Randy DeSoto is the senior staff writer for The Western Journal. He wrote and was the assistant producer of the documentary film "I Want Your Money" about the perils of Big Government, comparing the presidencies of Ronald Reagan and Barack Obama. Randy is the author of the book "We Hold These Truths," which addresses how leaders have appealed to beliefs found in the Declaration of Independence at defining moments in our nation's history. He has been published in several political sites and newspapers.

Randy graduated from the United States Military Academy at West Point with a BS in political science and Regent University School of Law with a juris doctorate.
Harrisburg, Pennsylvania
Graduated dean's list from West Point
United States Military Academy at West Point, Regent University School of Law
Books Written
We Hold These Truths
Professional Memberships
Virginia and Pennsylvania state bars
Phoenix, Arizona
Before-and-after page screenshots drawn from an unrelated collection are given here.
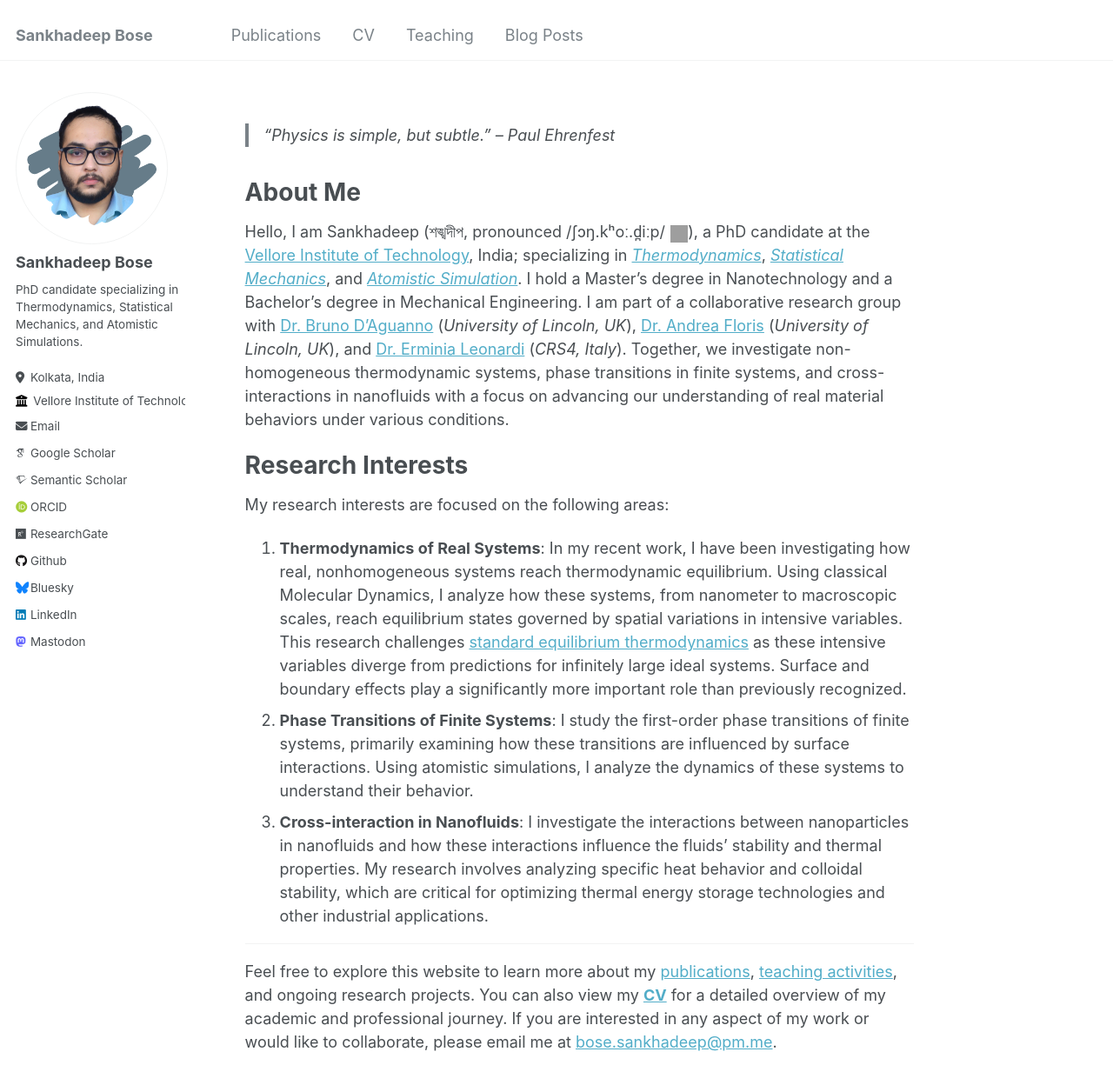
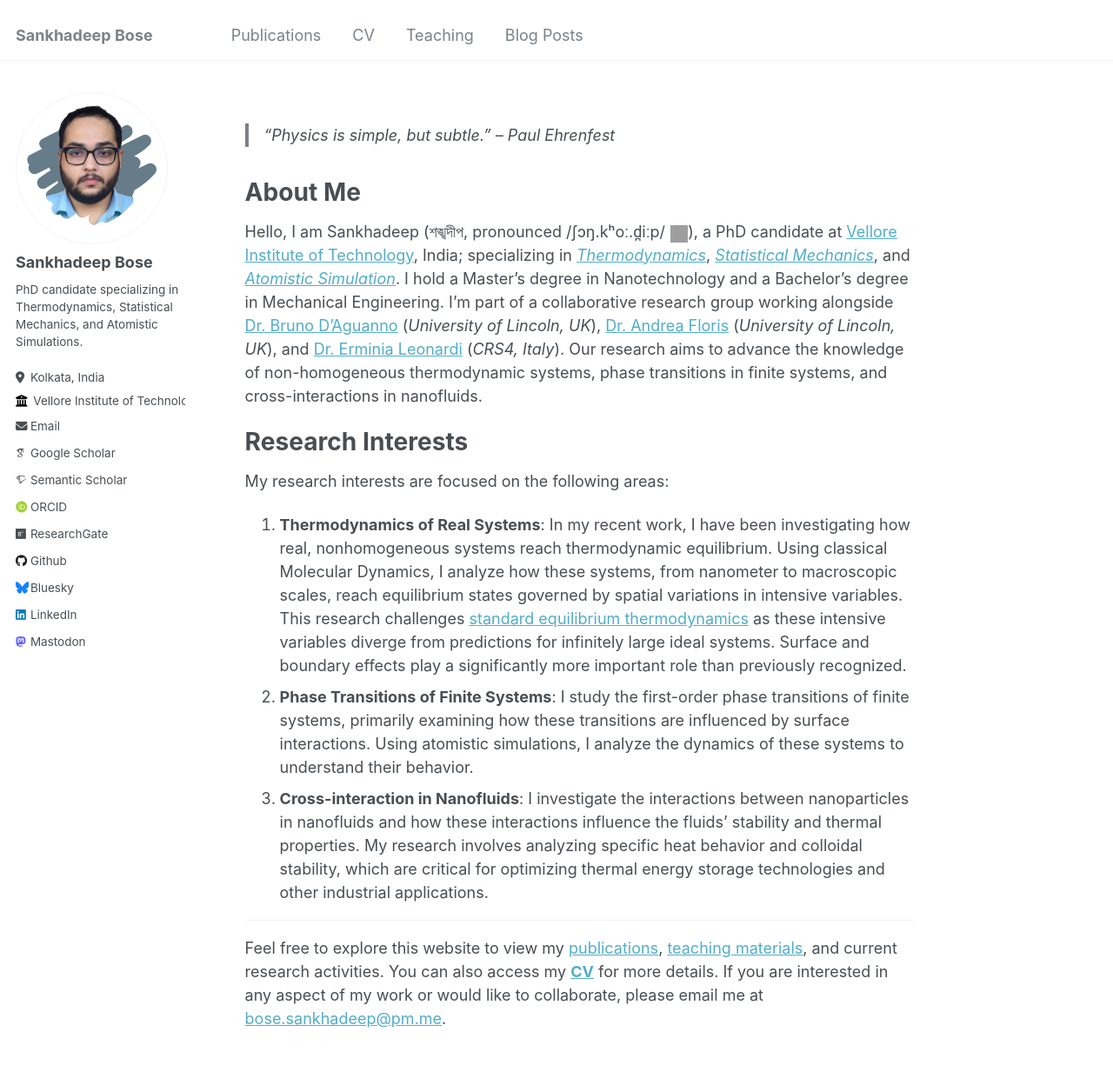
Before and after one commit to sankhadeepbose/sankhadeepbose.github.io, a Jekyll site: the page built from _pages/about.md, in a window 1280 px wide and 1400 px high. Shown: the top 1248 px of the window at 87% size. Built offline with Jekyll 4.4.1, drawn with Linux system fonts in a browser that asks for light colours; some web fonts are replaced; grey boxes are pictures that could not be loaded.

Commit message:
Update about.md

```diff
--- a/_pages/about.md
+++ b/_pages/about.md
@@ -12,7 +12,8 @@ About Me
 Hello, I am Sankhadeep (শঙ্খদীপ, pronounced /ʃɔŋ.kʰoː.d̪iːp/<audio id="pronunciation" src="{{ site.baseurl }}/assets/audio/pronunciation.mp3"></audio>
 <button onclick="document.getElementById('pronunciation').play()" style="background:none;border:none;padding:0;margin-left:1px;vertical-align:middle;display:inline;">
   <img src="https://upload.wikimedia.org/wikipedia/commons/2/21/Speaker_Icon.svg" alt="Play Pronunciation" style="width:20px;height:20px;border:0;vertical-align:middle;">
-</button>), a PhD candidate at the [Vellore Institute of Technology](https://vit.ac.in/), India; specializing in *[Thermodynamics](https://en.wikipedia.org/wiki/Thermodynamics)*, *[Statistical Mechanics](https://en.wikipedia.org/wiki/Statistical_mechanics)*, and *[Atomistic Simulation](http://www.sklogwiki.org/SklogWiki/index.php/Computer_simulation_techniques)*. I hold a Master's degree in Nanotechnology and a Bachelor's degree in Mechanical Engineering. I am part of a collaborative research group with [Dr. Bruno D'Aguanno](https://sites.google.com/view/brunodaguanno) (*University of Lincoln, UK*), [Dr. Andrea Floris](https://staff.lincoln.ac.uk/afloris) (*University of Lincoln, UK*), and [Dr. Erminia Leonardi](https://www.crs4.it/peopledetails/ermy/leonardi-erminia/) (*CRS4, Italy*). Together, we investigate non-homogeneous thermodynamic systems, phase transitions in finite systems, and cross-interactions in nanofluids with a focus on advancing our understanding of real material behaviors under various conditions.
+</button>), a PhD candidate at [Vellore Institute of Technology](https://vit.ac.in/), India; specializing in *[Thermodynamics](https://en.wikipedia.org/wiki/Thermodynamics)*, *[Statistical Mechanics](https://en.wikipedia.org/wiki/Statistical_mechanics)*, and *[Atomistic Simulation](http://www.sklogwiki.org/SklogWiki/index.php/Computer_simulation_techniques)*. I hold a Master's degree in Nanotechnology and a Bachelor's degree in Mechanical Engineering.
+I'm part of a collaborative research group working alongside [Dr. Bruno D'Aguanno](https://sites.google.com/view/brunodaguanno) (*University of Lincoln, UK*), [Dr. Andrea Floris](https://staff.lincoln.ac.uk/afloris) (*University of Lincoln, UK*), and [Dr. Erminia Leonardi](https://www.crs4.it/peopledetails/ermy/leonardi-erminia/) (*CRS4, Italy*). Our research aims to advance the knowledge of non-homogeneous thermodynamic systems, phase transitions in finite systems, and cross-interactions in nanofluids.
 
 Research Interests
 ======
@@ -22,4 +23,4 @@ My research interests are focused on the following areas:
 1. **Cross-interaction in Nanofluids**: I investigate the interactions between nanoparticles in nanofluids and how these interactions influence the fluids' stability and thermal properties. My research involves analyzing specific heat behavior and colloidal stability, which are critical for optimizing thermal energy storage technologies and other industrial applications.
 
 ------
-Feel free to explore this website to learn more about my [publications](/publications/), [teaching activities](/teaching/), and ongoing research projects. You can also view my **[CV](/cv/)** for a detailed overview of my academic and professional journey. If you are interested in any aspect of my work or would like to collaborate, please email me at [bose.sankhadeep@pm.me](mailto:bose.sankhadeep@pm.me).
+Feel free to explore this website to view my [publications](/publications/), [teaching materials](/teaching/), and current research activities. You can also access my **[CV](/cv/)** for more details. If you are interested in any aspect of my work or would like to collaborate, please email me at [bose.sankhadeep@pm.me](mailto:bose.sankhadeep@pm.me).
```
Languages Spoken
Topics of Expertise
Politics, Entertainment, Faith